Are you worried about rising inflation and how it could impact your retirement planning? With the Federal Reserve announcing QE3 (printing more money) and our rising federal debt and entitlement obligations (may need to print more money in the future), you’re not alone. Many economists are warning about the dangers of inflation in our future.
So what exactly is the danger? Inflation can hurt your retirement in a couple of ways. The first is that your income may not keep pace with the prices of things you buy. The second is that both stocks and bonds can lose value during periods of rising inflation rates like we saw during the 1970s.
For these reasons, I recently received a question on our financial helpline about how to prepare for this possibility. Here are some options:
Buy a home with a fixed mortgage
If you don’t already own a home, becoming a home owner can help protect you from inflation in two ways. First, unlike rent, your mortgage payments won’t rise each year with inflation. But if you have an adjustable-rate mortgage, your payments can rise with interest rates (which tend to go up with inflation) so you may want to refinance and lock in today’s record low interest rates if you have an adjustable rate mortgage. Second, the burden of that mortgage will decrease each year with inflation as you pay the debt down with dollars that are decreasing in value.
Run a retirement calculation with a higher inflation assumption
In our retirement calculator, you can input your own inflation assumption and use a higher number than the typical 3%. This may require you to increase your retirement saving, invest more aggressively, or retire later to achieve your retirement goals.
See if you can choose a pension payout with a COLA
If you’re fortunate enough to still have a traditional defined-benefit pension plan, see if that pension offers the option of a cost-of-living adjustment. Your payments will be lower in the beginning but they will rise over time with inflation. Just be on the lookout for a cap on that inflation adjustment that could prevent your pension from keeping pace with a high inflation rate.
Over course, none of these steps would do much to protect the value of your investment portfolio from rising inflation.
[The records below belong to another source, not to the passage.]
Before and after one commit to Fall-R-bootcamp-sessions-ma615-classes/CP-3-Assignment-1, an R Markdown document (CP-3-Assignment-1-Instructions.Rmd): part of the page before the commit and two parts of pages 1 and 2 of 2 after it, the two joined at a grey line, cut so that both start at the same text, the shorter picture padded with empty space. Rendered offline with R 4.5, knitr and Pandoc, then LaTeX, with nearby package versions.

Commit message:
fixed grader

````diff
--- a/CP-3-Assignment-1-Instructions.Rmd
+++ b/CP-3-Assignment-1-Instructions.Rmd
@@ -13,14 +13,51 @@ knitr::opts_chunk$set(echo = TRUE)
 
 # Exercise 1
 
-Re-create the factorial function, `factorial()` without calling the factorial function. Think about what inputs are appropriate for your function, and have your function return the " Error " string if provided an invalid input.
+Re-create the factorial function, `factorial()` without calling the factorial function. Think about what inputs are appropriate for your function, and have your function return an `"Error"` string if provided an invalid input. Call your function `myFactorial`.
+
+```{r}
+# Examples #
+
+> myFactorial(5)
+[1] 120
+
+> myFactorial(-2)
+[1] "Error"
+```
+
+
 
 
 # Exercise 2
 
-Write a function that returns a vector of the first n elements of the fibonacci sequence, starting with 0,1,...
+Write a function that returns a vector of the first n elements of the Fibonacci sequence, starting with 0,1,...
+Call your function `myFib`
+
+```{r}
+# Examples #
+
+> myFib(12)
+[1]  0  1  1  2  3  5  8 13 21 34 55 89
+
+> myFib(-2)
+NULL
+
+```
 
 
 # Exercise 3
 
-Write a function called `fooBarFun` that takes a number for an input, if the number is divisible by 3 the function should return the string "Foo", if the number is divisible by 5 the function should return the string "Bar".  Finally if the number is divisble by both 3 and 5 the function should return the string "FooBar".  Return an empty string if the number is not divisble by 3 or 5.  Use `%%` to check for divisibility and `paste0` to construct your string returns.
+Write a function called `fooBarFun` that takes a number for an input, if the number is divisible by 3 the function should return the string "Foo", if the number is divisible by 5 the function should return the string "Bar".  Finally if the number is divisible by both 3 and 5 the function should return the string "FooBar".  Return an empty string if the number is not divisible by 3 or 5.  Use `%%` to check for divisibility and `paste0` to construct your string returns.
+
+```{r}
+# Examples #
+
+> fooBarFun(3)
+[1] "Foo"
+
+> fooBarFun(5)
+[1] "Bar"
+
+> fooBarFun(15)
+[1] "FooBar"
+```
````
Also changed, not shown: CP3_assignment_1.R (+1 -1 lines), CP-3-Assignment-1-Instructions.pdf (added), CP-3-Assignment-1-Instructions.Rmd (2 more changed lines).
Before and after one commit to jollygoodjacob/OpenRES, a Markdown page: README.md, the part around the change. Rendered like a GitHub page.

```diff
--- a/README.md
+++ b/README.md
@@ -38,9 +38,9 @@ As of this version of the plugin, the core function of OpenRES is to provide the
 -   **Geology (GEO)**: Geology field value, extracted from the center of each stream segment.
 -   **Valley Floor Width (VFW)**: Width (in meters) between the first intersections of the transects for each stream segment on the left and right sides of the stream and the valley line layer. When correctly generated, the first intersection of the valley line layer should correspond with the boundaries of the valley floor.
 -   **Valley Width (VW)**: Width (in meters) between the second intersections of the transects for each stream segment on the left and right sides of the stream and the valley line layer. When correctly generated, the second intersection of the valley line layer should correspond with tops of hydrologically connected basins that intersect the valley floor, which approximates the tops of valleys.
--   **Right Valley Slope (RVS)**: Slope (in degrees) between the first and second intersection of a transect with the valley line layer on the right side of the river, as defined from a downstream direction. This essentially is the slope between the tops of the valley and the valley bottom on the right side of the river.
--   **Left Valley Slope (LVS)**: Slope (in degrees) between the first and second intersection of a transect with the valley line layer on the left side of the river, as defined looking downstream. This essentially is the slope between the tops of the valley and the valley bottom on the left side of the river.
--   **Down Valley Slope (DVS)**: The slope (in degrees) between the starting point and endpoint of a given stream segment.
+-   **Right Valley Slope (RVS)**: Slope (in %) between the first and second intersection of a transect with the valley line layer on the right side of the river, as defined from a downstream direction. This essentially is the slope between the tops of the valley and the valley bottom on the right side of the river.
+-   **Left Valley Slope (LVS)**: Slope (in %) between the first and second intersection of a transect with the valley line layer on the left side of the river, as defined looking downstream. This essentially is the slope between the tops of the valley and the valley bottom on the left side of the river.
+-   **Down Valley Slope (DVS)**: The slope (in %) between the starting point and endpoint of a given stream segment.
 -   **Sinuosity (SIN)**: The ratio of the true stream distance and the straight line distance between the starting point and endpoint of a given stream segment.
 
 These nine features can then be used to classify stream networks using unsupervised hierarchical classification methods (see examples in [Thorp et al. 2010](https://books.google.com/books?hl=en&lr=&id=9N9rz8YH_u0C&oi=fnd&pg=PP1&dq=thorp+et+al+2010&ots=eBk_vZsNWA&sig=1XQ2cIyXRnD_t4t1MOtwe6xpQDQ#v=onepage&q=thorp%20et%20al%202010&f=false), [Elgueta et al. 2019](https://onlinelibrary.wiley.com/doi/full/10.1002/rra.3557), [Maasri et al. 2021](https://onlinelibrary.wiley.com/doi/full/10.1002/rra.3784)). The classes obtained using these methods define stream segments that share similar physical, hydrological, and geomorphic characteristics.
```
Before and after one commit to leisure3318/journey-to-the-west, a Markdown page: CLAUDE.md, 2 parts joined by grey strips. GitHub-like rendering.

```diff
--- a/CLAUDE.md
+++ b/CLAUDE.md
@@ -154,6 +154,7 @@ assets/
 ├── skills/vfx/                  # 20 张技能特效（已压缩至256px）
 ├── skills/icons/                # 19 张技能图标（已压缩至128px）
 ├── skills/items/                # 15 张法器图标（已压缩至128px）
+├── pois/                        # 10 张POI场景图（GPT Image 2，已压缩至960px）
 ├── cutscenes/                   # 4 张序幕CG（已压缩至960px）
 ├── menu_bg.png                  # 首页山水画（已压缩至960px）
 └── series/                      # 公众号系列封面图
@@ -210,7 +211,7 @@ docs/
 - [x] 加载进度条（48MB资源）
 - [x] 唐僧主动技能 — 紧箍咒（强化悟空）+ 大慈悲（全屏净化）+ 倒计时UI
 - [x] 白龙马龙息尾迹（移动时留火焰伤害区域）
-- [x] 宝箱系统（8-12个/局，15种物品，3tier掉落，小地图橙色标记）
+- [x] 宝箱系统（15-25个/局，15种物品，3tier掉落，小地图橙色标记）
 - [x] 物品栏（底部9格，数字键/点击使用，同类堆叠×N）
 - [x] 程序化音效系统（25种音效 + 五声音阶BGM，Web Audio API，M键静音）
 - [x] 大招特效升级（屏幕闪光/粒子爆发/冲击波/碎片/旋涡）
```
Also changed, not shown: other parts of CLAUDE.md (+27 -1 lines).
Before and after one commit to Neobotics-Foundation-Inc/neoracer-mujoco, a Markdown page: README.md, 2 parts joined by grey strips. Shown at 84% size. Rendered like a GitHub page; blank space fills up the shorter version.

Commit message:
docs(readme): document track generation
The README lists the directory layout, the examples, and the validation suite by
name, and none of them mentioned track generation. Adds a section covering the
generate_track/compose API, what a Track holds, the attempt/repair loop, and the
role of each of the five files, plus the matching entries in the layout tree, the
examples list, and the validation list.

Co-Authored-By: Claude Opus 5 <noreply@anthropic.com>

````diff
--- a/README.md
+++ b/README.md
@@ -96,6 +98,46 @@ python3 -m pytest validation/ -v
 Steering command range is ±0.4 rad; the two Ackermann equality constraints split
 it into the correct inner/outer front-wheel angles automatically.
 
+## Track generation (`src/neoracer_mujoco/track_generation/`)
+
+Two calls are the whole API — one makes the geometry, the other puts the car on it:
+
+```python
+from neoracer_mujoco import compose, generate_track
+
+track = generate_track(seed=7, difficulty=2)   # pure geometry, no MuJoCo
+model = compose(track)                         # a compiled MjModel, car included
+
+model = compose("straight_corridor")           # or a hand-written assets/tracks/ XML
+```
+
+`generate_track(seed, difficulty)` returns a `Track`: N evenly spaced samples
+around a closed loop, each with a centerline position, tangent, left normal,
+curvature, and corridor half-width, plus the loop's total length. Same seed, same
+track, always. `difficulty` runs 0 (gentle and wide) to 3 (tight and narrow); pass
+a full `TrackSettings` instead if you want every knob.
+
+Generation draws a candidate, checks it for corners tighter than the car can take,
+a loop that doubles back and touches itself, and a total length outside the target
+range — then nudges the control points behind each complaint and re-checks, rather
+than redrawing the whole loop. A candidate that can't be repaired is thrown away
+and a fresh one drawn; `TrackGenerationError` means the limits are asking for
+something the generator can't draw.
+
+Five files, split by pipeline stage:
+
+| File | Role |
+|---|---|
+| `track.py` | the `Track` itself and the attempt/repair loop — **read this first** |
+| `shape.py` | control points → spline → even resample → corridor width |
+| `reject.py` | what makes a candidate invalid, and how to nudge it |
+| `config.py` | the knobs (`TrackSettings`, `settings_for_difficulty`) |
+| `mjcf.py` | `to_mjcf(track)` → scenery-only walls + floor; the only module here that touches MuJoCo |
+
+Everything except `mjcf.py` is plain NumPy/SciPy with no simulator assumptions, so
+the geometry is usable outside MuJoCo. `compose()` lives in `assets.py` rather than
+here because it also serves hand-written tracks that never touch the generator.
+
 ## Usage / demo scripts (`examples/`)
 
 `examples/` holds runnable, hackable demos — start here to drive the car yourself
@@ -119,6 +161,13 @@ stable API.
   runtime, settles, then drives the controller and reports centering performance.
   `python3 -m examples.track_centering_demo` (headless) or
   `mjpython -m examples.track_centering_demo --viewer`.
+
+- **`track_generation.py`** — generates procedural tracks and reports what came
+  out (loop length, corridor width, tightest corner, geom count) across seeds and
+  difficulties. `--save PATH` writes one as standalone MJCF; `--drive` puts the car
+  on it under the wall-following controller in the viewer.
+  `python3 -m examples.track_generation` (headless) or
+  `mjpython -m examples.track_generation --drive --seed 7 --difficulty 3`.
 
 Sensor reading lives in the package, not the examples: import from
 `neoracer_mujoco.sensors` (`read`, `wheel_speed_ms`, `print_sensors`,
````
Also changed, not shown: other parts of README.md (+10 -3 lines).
Next week, we’ll look at some investment options that could do well in such a scenario….